**Data excerpts**
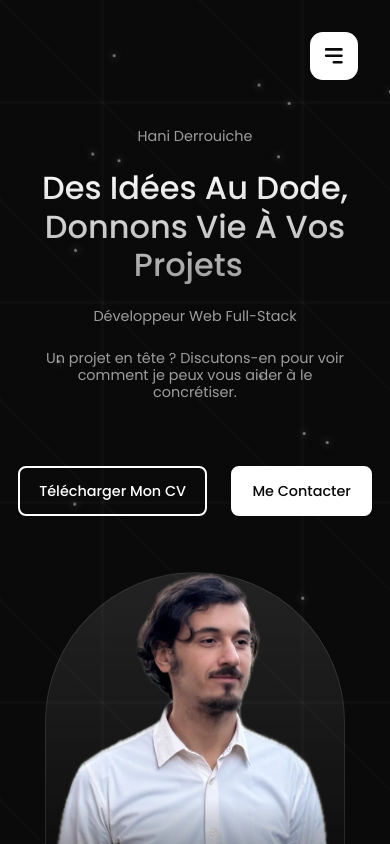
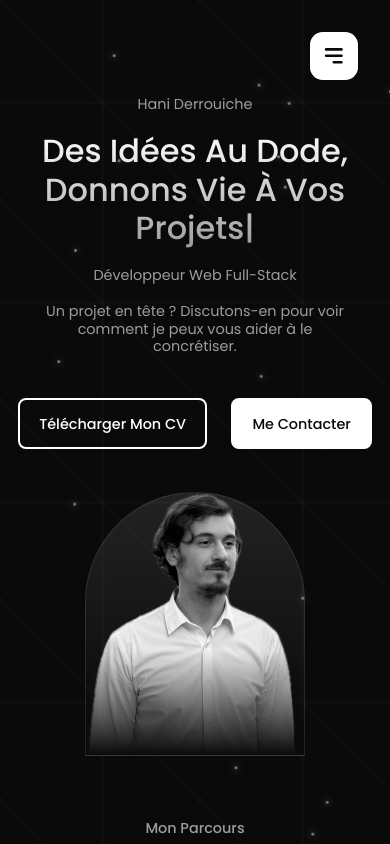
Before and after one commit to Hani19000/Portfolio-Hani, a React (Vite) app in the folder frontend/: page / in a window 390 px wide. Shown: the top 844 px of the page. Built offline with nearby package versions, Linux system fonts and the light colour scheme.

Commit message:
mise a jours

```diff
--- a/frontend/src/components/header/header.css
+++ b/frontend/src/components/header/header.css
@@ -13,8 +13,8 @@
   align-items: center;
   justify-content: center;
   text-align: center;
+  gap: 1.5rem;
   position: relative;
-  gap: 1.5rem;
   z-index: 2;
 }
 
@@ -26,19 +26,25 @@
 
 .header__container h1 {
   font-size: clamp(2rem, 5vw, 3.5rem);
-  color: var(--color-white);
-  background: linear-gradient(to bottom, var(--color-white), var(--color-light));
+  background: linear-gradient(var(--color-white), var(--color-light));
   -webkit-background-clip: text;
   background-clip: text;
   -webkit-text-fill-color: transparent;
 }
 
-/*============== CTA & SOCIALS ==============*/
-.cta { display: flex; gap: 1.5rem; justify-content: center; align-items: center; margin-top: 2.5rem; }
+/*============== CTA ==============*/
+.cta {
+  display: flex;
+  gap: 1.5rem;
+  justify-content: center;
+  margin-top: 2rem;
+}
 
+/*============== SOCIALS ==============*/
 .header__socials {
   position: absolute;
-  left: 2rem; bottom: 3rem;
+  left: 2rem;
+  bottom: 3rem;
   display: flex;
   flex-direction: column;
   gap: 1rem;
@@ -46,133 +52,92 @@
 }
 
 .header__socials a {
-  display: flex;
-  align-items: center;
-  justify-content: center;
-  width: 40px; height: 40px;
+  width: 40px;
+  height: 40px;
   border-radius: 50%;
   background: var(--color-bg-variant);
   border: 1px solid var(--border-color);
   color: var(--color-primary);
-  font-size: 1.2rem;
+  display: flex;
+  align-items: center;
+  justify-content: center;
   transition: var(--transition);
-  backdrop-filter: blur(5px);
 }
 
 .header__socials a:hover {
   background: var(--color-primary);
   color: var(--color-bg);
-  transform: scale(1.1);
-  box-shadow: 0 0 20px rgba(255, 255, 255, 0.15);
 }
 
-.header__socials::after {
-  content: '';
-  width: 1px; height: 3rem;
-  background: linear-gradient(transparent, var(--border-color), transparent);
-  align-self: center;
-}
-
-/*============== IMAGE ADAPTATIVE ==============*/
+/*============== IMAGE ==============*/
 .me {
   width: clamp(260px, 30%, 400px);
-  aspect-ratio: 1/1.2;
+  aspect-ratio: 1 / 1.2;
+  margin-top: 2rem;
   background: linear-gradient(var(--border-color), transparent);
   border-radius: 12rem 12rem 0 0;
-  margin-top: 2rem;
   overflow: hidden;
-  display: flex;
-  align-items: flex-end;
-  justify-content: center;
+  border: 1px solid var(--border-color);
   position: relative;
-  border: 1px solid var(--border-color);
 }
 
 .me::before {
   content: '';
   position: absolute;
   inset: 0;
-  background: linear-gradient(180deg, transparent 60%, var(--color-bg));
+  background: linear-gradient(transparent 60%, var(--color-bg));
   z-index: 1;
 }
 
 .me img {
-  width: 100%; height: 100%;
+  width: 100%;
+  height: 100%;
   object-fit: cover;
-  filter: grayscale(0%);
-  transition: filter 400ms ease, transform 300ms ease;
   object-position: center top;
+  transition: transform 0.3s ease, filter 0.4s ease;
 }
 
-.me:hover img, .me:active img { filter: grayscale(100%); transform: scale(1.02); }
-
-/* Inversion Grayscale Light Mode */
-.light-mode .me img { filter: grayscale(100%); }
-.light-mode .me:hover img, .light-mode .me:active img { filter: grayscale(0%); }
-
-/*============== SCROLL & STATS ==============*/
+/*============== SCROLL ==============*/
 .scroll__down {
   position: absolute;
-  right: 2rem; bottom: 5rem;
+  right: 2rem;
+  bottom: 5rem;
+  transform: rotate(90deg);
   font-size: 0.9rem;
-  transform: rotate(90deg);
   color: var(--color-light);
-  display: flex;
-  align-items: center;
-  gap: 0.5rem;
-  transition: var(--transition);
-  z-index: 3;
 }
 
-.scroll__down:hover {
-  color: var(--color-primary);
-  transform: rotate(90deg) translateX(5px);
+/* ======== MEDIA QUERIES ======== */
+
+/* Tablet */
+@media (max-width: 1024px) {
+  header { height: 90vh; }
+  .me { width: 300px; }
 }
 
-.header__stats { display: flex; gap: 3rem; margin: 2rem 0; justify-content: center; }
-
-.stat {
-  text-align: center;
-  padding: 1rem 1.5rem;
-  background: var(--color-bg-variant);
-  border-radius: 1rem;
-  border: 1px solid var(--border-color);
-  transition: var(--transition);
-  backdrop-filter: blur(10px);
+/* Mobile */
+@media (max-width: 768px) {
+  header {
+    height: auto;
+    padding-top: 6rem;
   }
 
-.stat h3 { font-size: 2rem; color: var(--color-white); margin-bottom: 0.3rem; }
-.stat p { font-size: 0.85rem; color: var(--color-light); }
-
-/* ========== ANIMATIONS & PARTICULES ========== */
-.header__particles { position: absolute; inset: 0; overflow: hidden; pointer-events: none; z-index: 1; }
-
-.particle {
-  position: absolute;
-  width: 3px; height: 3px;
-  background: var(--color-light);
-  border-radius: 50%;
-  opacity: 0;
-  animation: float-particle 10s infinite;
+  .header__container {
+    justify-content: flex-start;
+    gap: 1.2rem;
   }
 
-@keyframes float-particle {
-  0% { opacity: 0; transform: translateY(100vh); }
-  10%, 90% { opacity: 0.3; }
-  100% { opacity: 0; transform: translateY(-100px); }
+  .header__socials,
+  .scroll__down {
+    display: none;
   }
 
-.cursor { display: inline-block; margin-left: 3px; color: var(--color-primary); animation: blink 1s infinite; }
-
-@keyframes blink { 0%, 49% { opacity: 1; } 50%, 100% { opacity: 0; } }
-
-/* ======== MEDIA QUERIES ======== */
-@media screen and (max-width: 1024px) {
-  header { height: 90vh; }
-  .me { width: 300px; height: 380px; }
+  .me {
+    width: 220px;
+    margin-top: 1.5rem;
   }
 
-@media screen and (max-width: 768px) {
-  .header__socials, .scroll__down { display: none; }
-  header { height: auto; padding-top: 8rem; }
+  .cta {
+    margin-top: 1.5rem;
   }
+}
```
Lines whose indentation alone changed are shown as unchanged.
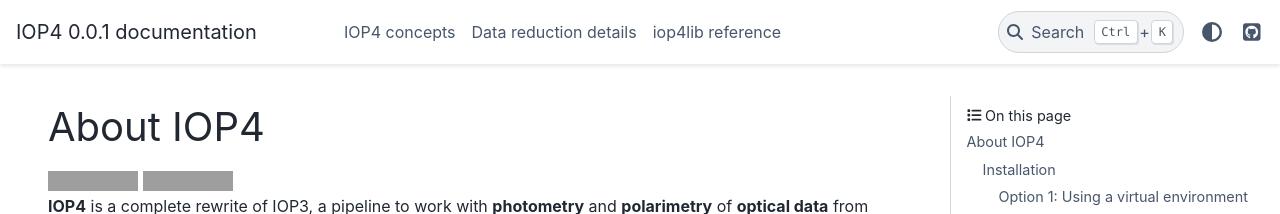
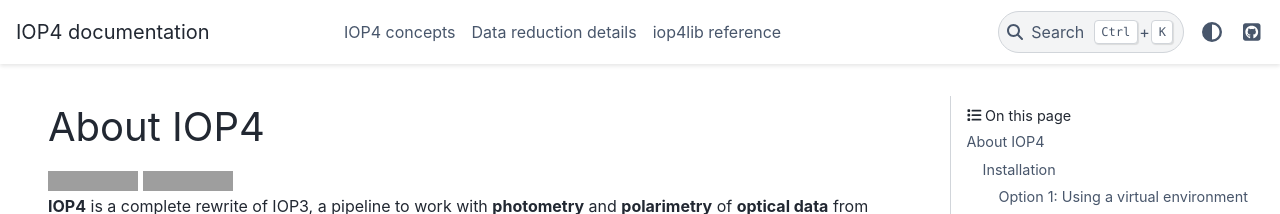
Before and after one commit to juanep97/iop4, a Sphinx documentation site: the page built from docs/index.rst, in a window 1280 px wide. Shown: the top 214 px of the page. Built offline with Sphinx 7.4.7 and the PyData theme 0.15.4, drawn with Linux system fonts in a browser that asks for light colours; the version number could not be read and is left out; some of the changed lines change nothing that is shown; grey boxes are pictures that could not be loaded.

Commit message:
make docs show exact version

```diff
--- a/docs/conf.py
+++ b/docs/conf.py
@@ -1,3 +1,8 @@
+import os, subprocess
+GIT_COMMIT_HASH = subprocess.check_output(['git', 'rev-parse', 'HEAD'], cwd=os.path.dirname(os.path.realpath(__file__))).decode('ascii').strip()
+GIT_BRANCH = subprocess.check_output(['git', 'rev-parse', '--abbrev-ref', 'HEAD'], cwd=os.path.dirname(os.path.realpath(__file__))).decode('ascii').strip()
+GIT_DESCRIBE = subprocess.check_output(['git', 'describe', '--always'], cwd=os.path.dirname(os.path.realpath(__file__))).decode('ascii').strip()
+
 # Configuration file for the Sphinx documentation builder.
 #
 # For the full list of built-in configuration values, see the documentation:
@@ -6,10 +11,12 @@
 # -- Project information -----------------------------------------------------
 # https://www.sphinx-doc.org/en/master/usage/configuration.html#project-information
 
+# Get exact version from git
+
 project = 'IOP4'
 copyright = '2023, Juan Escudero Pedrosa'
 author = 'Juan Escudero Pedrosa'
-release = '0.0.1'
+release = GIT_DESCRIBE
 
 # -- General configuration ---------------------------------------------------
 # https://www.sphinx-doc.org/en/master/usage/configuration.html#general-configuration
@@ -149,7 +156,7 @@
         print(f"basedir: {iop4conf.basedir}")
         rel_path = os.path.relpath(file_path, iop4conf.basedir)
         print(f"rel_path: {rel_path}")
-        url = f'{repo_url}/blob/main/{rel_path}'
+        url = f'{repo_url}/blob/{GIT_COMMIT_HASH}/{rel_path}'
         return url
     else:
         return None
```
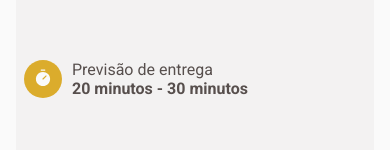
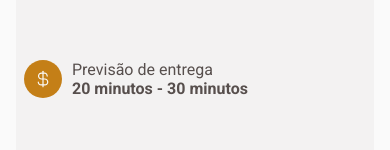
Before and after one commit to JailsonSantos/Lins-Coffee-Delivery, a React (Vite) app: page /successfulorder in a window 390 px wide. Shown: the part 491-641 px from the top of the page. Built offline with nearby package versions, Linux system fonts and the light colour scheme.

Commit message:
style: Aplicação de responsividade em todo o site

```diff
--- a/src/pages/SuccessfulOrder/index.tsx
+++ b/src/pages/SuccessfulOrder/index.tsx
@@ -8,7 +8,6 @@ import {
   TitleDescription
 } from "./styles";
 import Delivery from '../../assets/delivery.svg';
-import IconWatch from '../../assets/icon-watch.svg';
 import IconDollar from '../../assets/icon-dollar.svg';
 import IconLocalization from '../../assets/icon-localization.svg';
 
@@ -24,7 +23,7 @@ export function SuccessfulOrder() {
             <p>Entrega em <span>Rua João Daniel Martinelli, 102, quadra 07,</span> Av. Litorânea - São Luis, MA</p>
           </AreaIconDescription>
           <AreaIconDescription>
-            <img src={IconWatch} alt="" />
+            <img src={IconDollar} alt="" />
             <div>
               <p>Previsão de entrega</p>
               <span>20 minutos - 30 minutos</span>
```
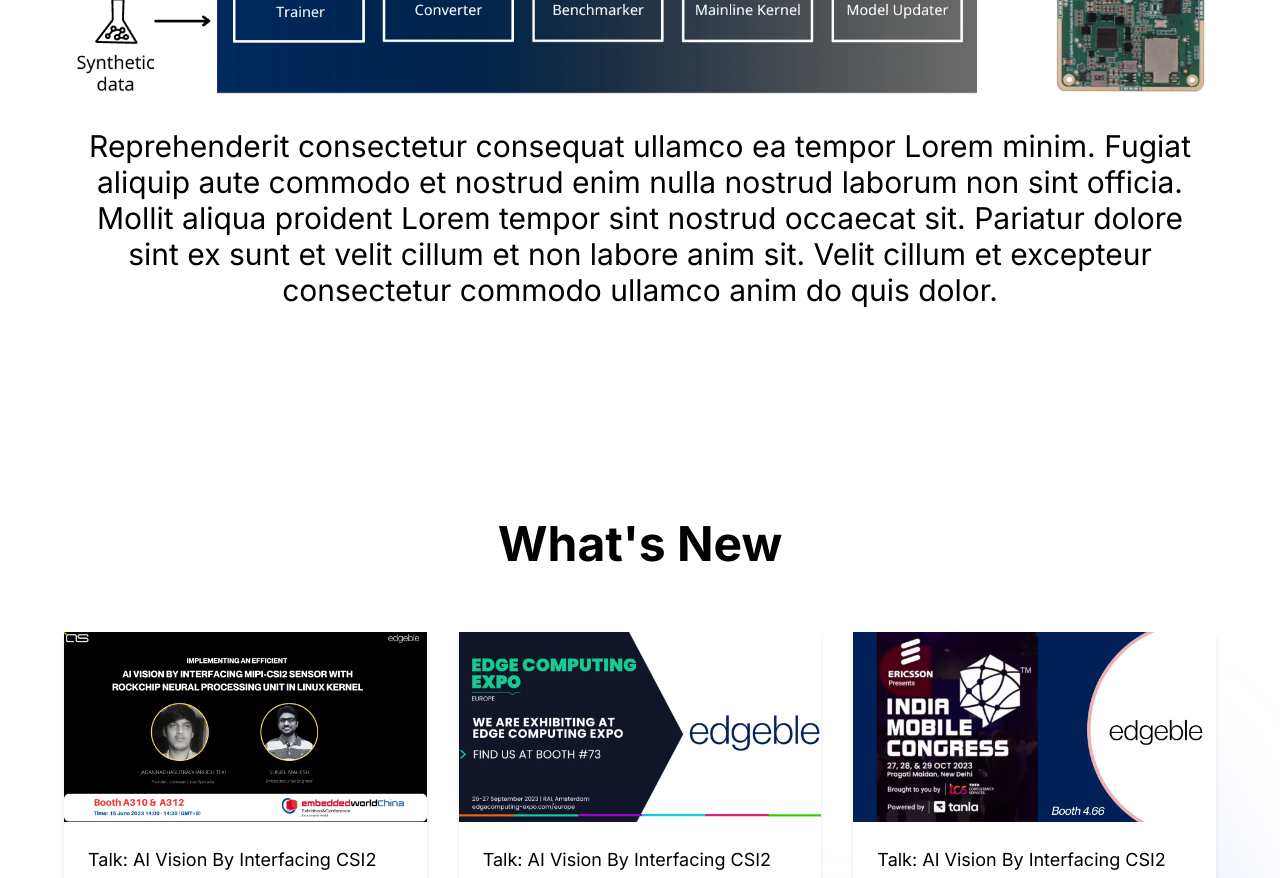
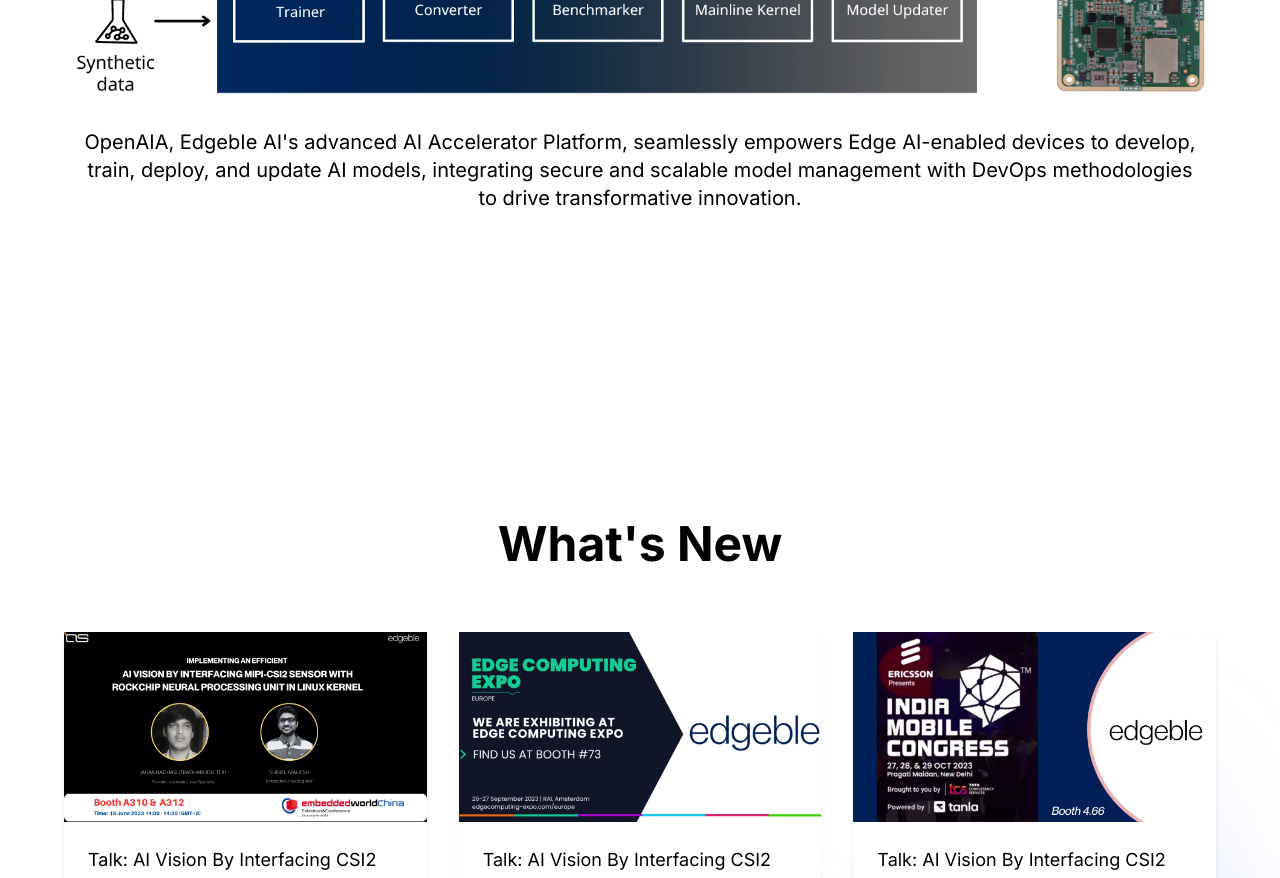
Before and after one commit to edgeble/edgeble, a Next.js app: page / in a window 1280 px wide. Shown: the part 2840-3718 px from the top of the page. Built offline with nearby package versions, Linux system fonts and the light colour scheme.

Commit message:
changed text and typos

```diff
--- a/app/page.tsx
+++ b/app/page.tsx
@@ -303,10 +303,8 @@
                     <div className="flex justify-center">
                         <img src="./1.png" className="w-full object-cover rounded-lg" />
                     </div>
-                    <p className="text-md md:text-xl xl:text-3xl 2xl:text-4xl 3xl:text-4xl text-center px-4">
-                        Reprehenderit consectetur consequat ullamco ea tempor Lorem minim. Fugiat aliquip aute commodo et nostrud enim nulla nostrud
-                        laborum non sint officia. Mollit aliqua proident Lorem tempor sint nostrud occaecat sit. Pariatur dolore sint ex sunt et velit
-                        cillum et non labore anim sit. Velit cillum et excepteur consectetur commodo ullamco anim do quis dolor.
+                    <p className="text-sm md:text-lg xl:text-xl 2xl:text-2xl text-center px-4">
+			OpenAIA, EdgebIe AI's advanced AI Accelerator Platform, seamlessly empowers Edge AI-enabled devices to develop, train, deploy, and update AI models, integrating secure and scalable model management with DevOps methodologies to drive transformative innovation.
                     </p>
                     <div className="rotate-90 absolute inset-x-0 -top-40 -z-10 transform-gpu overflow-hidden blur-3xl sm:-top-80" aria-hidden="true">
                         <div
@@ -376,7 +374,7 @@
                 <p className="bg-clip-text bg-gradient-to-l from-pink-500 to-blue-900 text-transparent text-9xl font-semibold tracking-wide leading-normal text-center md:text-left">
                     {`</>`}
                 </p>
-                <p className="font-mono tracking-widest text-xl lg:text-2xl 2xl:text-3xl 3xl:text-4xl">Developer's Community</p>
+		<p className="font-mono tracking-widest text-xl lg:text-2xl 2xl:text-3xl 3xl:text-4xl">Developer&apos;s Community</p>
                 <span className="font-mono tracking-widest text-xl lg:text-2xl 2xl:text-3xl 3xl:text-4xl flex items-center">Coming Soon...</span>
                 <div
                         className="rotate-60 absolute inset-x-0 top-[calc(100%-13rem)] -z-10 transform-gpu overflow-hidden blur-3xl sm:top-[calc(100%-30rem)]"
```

**What needs to be done**
Where in the entries above does the word "rotate" appear? Copy each line that has it.

**Written response**
+  transform: rotate(90deg);
-  transform: rotate(90deg);
-  transform: rotate(90deg) translateX(5px);
                     <div className="rotate-90 absolute inset-x-0 -top-40 -z-10 transform-gpu overflow-hidden blur-3xl sm:-top-80" aria-hidden="true">
                         className="rotate-60 absolute inset-x-0 top-[calc(100%-13rem)] -z-10 transform-gpu overflow-hidden blur-3xl sm:top-[calc(100%-30rem)]"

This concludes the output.